Just a little note on Gdansk, it’s cheap! Compared to the UK, Poland is quite cheap (although I imagine places like Warsaw get a bit more pricey), and you can get food and drink for not very much money so we all had a cocktail or two.
I would recommend Gdansk for a few days, we went for a long weekend, but not much longer. The old town was very picturesque and Christmassy and it was fun to experience the extreme cold temperature as well. But after a few days I think you would easily run out of things to do.

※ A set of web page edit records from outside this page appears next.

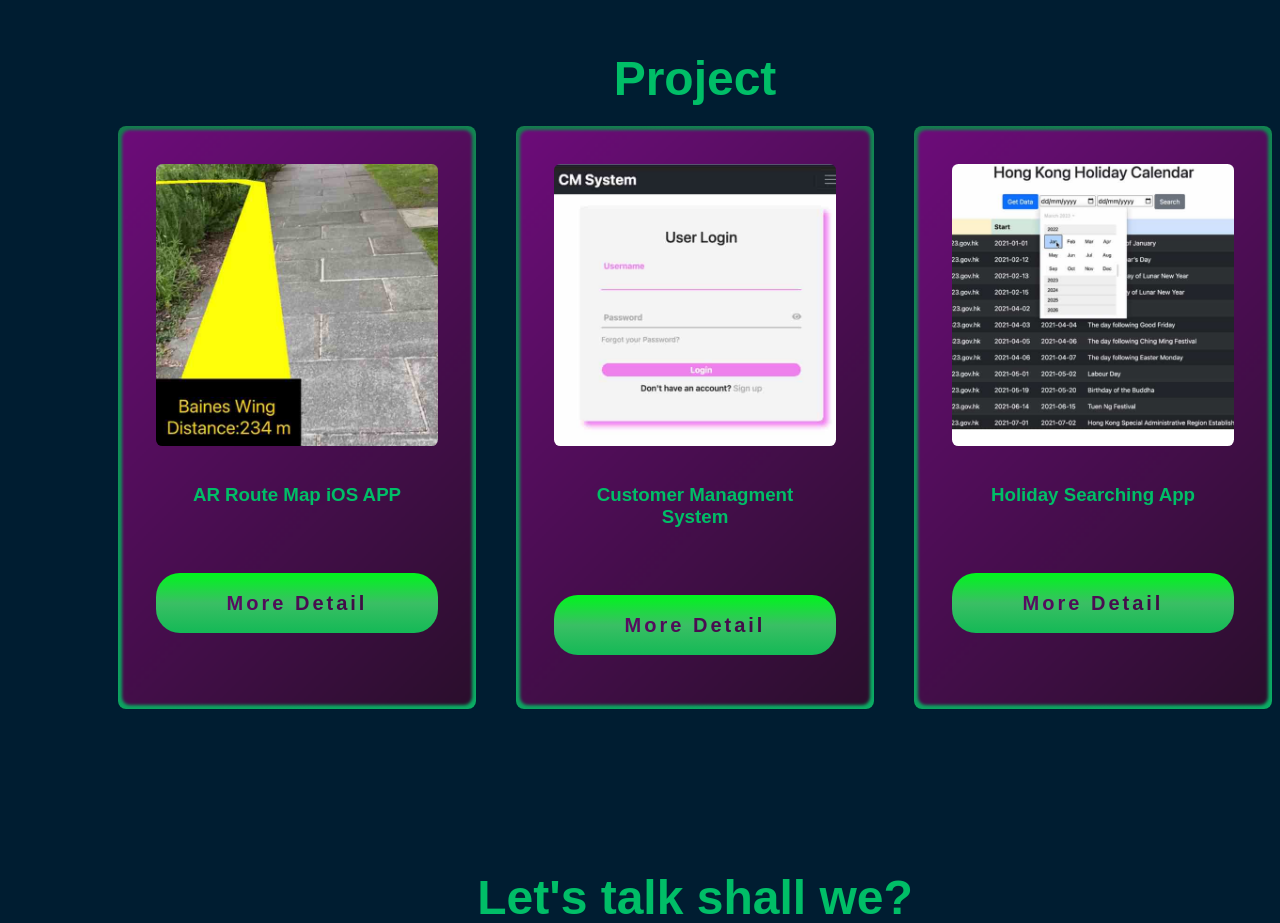
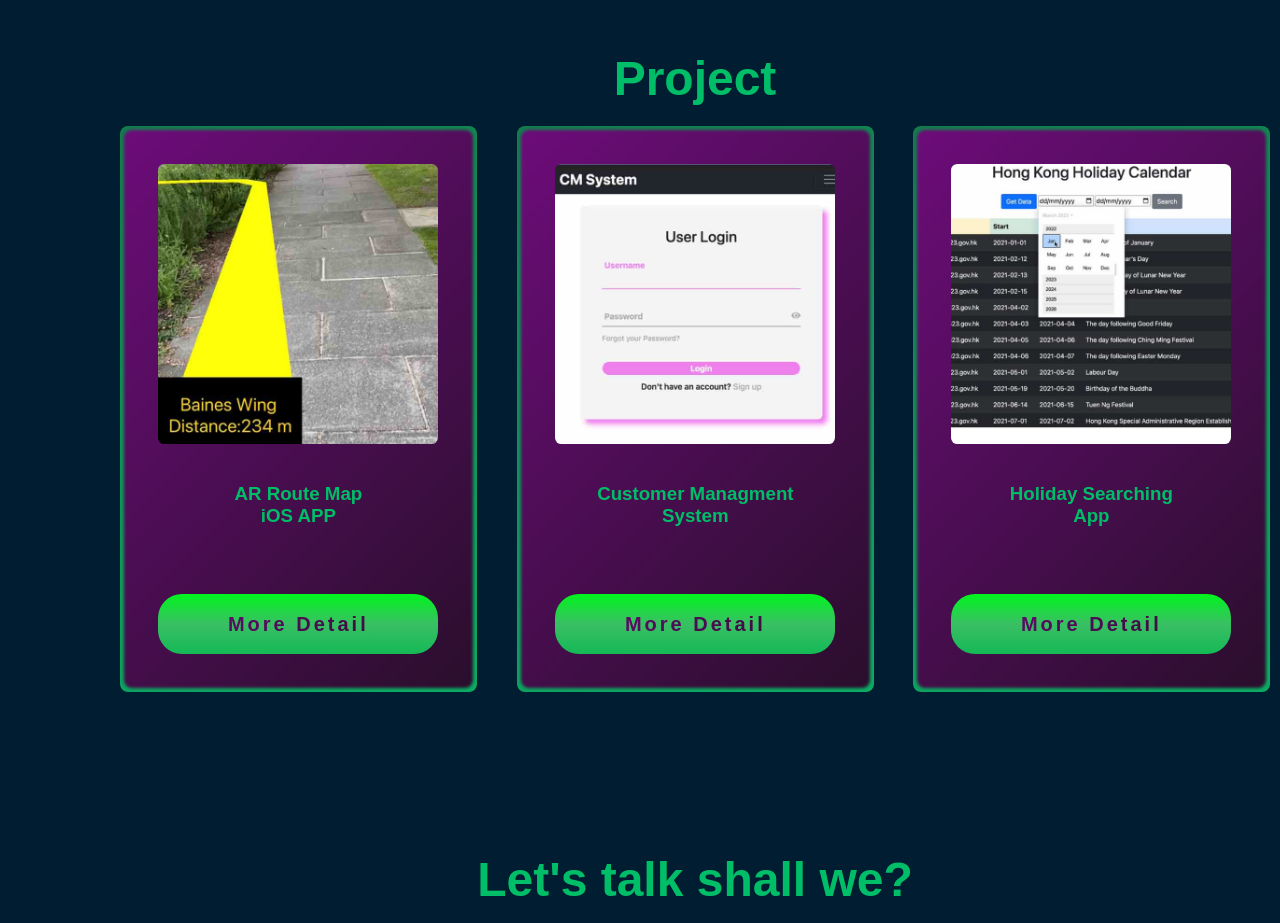
Before and after one commit to JasperHo1228/MyPortfolio, a React (Create React App) app in the folder portfolio/: page / in a window 1280 px wide. Shown: the part 2880-3803 px from the top of the page. Built offline with nearby package versions, Linux system fonts and the light colour scheme.

Commit message:
experience page expand text box animation added

```diff
--- a/portfolio/src/Project/project.js
+++ b/portfolio/src/Project/project.js
@@ -9,7 +9,7 @@ import { handleMoreDetailClickAnimation, handleClosingDetailInfo } from '../comp
 const FrameOverlay = ({link, index}) => {
   return(
     <div className='frame-overlay' id={`overlay-${index}`}>
-    <div className='project_detail' >
+     <div className='project_detail' >
       <h1 className='projectAim'>Project Aim <br/>& <br/>Used Tools</h1>
       <h3 className="project_description">{link.description}</h3>
       <div className="project_tool_group">
@@ -84,6 +84,8 @@ function Project() {
                     onClick={handleOverlayClose}>
                     <ImCross/>
                 </div>
+
+
                 <LazyLoadImage src={link.image} className='projectImg' alt={link.alt} effect='blur'/>
               </div>
 
@@ -93,7 +95,7 @@ function Project() {
                 </div>
               </div>
 
-              <div className='project_link'>
+              <div className='project_link_2'>
                 <div className="detailbtn"
                   onClick={() => handleMoreDetailClick(index)}>
                    <div className="gradient-text">
@@ -101,9 +103,9 @@ function Project() {
                     </div>
                 </div>
               </div>
+            {/* overlay function */}
+            <FrameOverlay className='frame-cover' link={link} index={index}/>
 
-              {/* overlay function */}
-             <FrameOverlay link={link} index={index}/>
             </div>
           </div>
         ))}
--- a/portfolio/src/Project/project_json.js
+++ b/portfolio/src/Project/project_json.js
@@ -7,7 +7,7 @@ export const project_json = [
        {
         id:1,
         image:AR_APP,
-        title: "AR Route Map iOS APP",
+        title: <div>AR Route Map<br/>iOS APP</div>,
         description:"Creating a wayfinding path in AR style that " +
                      "allow user easily find their way around "+
                      "the University campus.",
@@ -18,7 +18,7 @@ export const project_json = [
        {
         id:2,
         image: CM_system,
-        title: "Customer Managment System",
+        title: <div>Customer Managment<br/>System</div>,
         description:"This software system is for people who is working as an admin to easily manage customer data.",
         youtube_link: "https://youtu.be/Ribh8SJNaic",
         youtube_link2:"https://youtu.be/LUfA0d6VwHI",
@@ -29,7 +29,7 @@ export const project_json = [
        {
         id:3,
         image: holidayApp,
-        title: "Holiday Searching App",
+        title: <div>Holiday Searching<br/>App</div>,
         description:"This application is to help people to filter up all the holiday that they want to know.",
         youtube_link: "https://www.youtube.com/watch?v=yHbijo6srVs",
         source_code:"https://github.com/JasperHo1228/HolidaySearchingApp",
--- a/portfolio/src/style/experience.css
+++ b/portfolio/src/style/experience.css
@@ -170,7 +170,9 @@
 .experience-contribution{
    color:#f500bd;
    font-family: Tomorrow, sans-serif;
-   display: none;
+   overflow: hidden;
+   max-height: 0;
+   transition: max-height 1s;
 }
 
 .experience_container.right_position.animate-container {
@@ -241,8 +243,10 @@
 
 /* action need to be done when trigger the className:moreInfoVisible */
 .moreInfoVisible .experience-contribution{
+  position: relative;
   display: block;
   animation:  contributionInfo 1s forwards;
+  max-height:400px;
 }
 
 .moreInfoVisible .TapMebtn{
--- a/portfolio/src/style/project.css
+++ b/portfolio/src/style/project.css
@@ -86,7 +86,7 @@
 .project-container{
   display: grid;
   grid-template-columns: repeat(3, 1fr);
-  max-width: 1300px;
+  max-width: 1150px;
   gap: 2.5rem;
   margin: 0 auto;
 }
@@ -102,6 +102,7 @@
     height: 100%;
     width: 100%;
     opacity: 0;
+
 }
 
 .frame.animate-frame{
@@ -183,7 +184,7 @@
     margin-bottom:1rem;
     z-index: 1;
     color: #00BE67;
-}
+ }
 
 .project_link{
     display: flex;
@@ -192,7 +193,7 @@
     margin-bottom:1rem;
     z-index: 1;
 }
-
+.project_link_2{}
 
 .detailbtn,
 .detailbtnh:after {
@@ -321,6 +322,7 @@
   box-shadow: inset 0 0 2rem  #6c0c79,
               inset 0 0 2rem  #6c0c79;
   pointer-events: none;
+ font-size: 96%;
 }
 
 .project_detail{
@@ -446,7 +448,7 @@
   font-family: Tomorrow, sans-serif;
   margin-top:5%;
   font-size: 80%;
-  width:100px;
+  width:100%;
   border-radius: 0.7rem;
   background-color: #252725;
   padding:8px;
```
Also changed, not shown: portfolio/src/style/index.css.
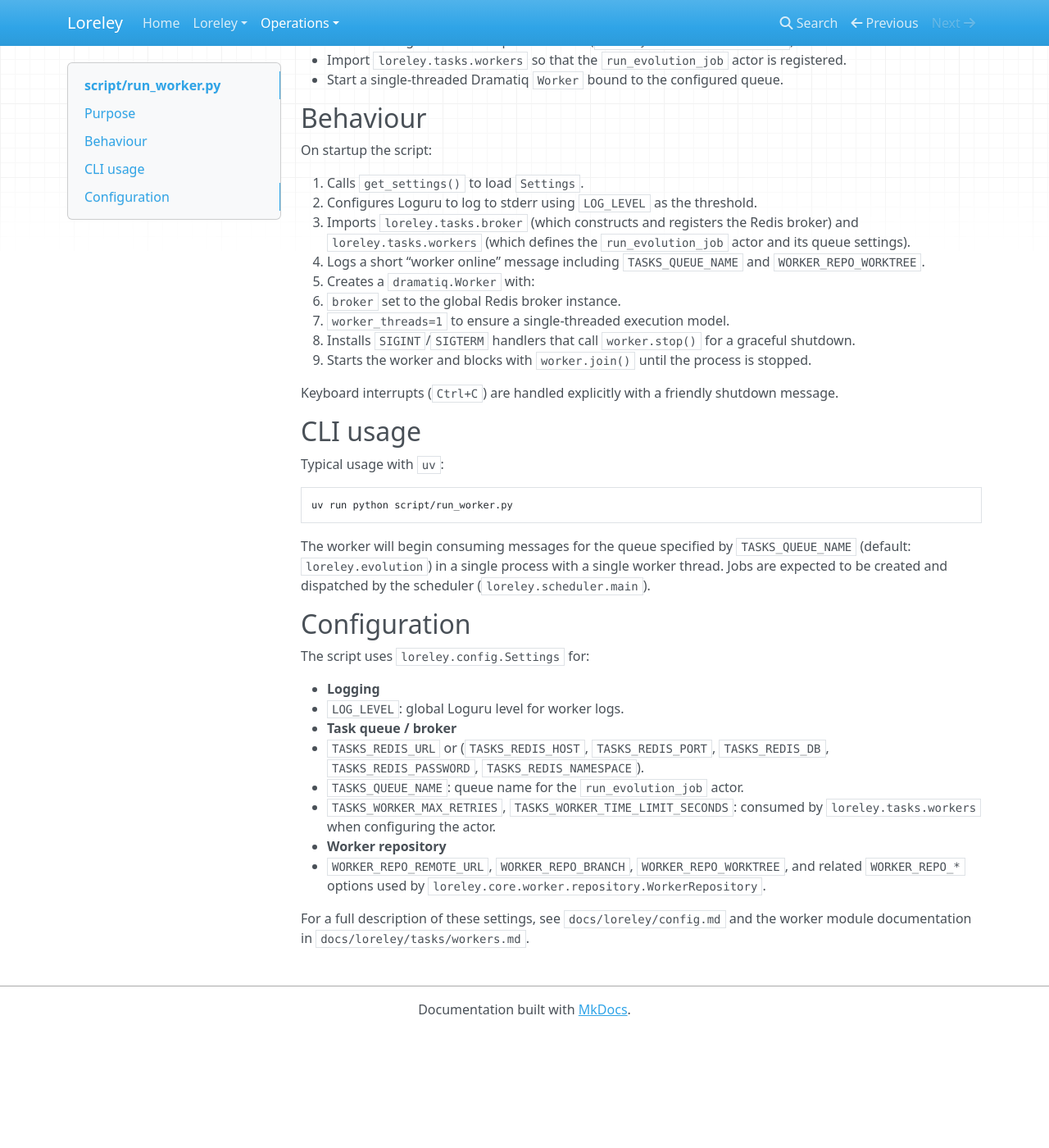
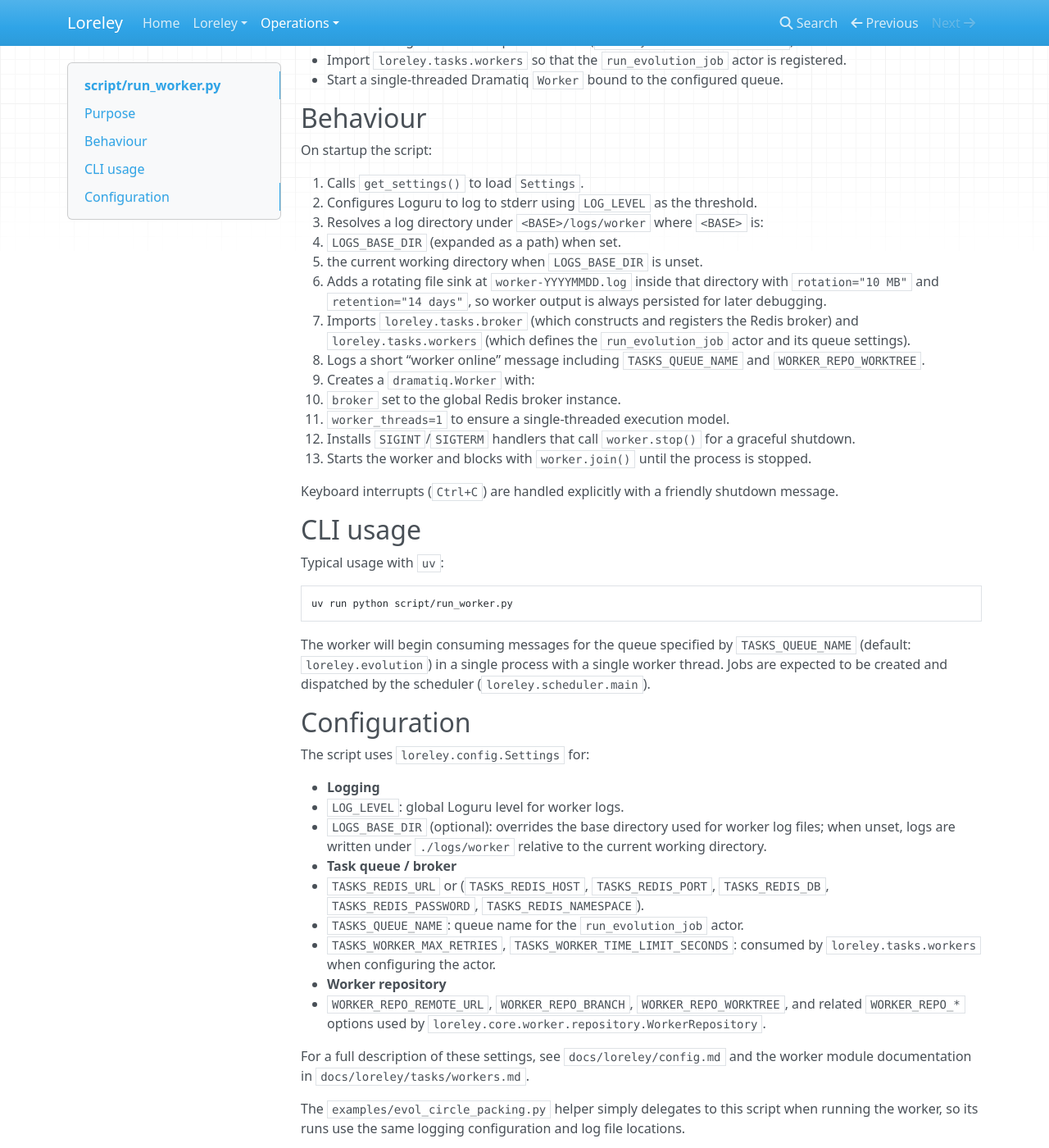
Before and after one commit to NeapolitanIcecream/loreley, an MkDocs documentation site: the page built from docs/script/run_worker.md, in a window 1280 px wide and 1400 px high, scrolled down 208 px. Shown: the whole window at 82% size. Built offline with MkDocs 1.6.1, drawn with Linux system fonts in a browser that asks for light colours; nearby versions of some CDN libraries; before the commit the page ends 1467 px from its top, so only the background shows below that.

Commit message:
sink log into file

```diff
--- a/docs/script/run_worker.md
+++ b/docs/script/run_worker.md
@@ -17,17 +17,23 @@ On startup the script:
 
 1. Calls `get_settings()` to load `Settings`.
 2. Configures Loguru to log to stderr using `LOG_LEVEL` as the threshold.
-3. Imports `loreley.tasks.broker` (which constructs and registers the Redis
+3. Resolves a log directory under `<BASE>/logs/worker` where `<BASE>` is:
+   - `LOGS_BASE_DIR` (expanded as a path) when set.
+   - the current working directory when `LOGS_BASE_DIR` is unset.
+4. Adds a rotating file sink at `worker-YYYYMMDD.log` inside that directory
+   with `rotation="10 MB"` and `retention="14 days"`, so worker output is
+   always persisted for later debugging.
+5. Imports `loreley.tasks.broker` (which constructs and registers the Redis
    broker) and `loreley.tasks.workers` (which defines the `run_evolution_job`
    actor and its queue settings).
-4. Logs a short “worker online” message including `TASKS_QUEUE_NAME` and
+6. Logs a short “worker online” message including `TASKS_QUEUE_NAME` and
    `WORKER_REPO_WORKTREE`.
-5. Creates a `dramatiq.Worker` with:
+7. Creates a `dramatiq.Worker` with:
    - `broker` set to the global Redis broker instance.
    - `worker_threads=1` to ensure a single-threaded execution model.
-6. Installs `SIGINT`/`SIGTERM` handlers that call `worker.stop()` for a
+8. Installs `SIGINT`/`SIGTERM` handlers that call `worker.stop()` for a
    graceful shutdown.
-7. Starts the worker and blocks with `worker.join()` until the process is
+9. Starts the worker and blocks with `worker.join()` until the process is
    stopped.
 
 Keyboard interrupts (`Ctrl+C`) are handled explicitly with a friendly shutdown
@@ -52,6 +58,9 @@ The script uses `loreley.config.Settings` for:
 
 - **Logging**
   - `LOG_LEVEL`: global Loguru level for worker logs.
+  - `LOGS_BASE_DIR` (optional): overrides the base directory used for worker
+    log files; when unset, logs are written under `./logs/worker` relative to
+    the current working directory.
 - **Task queue / broker**
   - `TASKS_REDIS_URL` or (`TASKS_REDIS_HOST`, `TASKS_REDIS_PORT`,
     `TASKS_REDIS_DB`, `TASKS_REDIS_PASSWORD`, `TASKS_REDIS_NAMESPACE`).
@@ -65,3 +74,7 @@ The script uses `loreley.config.Settings` for:
 
 For a full description of these settings, see `docs/loreley/config.md` and the
 worker module documentation in `docs/loreley/tasks/workers.md`.
+
+The `examples/evol_circle_packing.py` helper simply delegates to this script
+when running the worker, so its runs use the same logging configuration and
+log file locations.
```
Also changed, not shown: docs/loreley/config.md (+1 -1 lines), docs/script/run_scheduler.md (+15 -2 lines), 3 other files.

I went to Gdansk in Poland in December 2012. It was cold! I had never been to Poland before, it’s actually the furthest East in Europe I’ve been. We only went for a long weekend and Gdansk was a good choice. It is easily reachable from Leeds/Bradford Airport and the Gdansk old town is very attractive but quite small and you only need a few days to look around.
Gdansk was annexed by Nazi Germany but from 1945 onwards it has been a part of modern Poland, parts of which had been annexed by the Soviet Union. Parts of the city had been destroyed during WW2 and were rebuilt in the 1950s and 60s where Flemish-Dutch, Italian and French influences were emphasized, and German ones suppressed. Gdańsk became the major shipping and industrial center of the Communist People’s Republic of Poland.
There were various anti-soviet demonstrations that led to deaths as the military and police open fired into the crowd, later on the city was put under military law and curfews. In 1980, Gdansk became the birthplace of the Solidarity movement which eventually led to the downfall of the Soviet Union nine years later. Well…that’s what they say in Gdansk, and they’re very proud of it!
Left is the Solidarity monument, there is also a Solidarity Museum which is worth a look. The Museum is actually quote an eye opener if you, like me, know nothing of what like was like for people in the Eastern Bloc countries.(Spoiler: it was awful)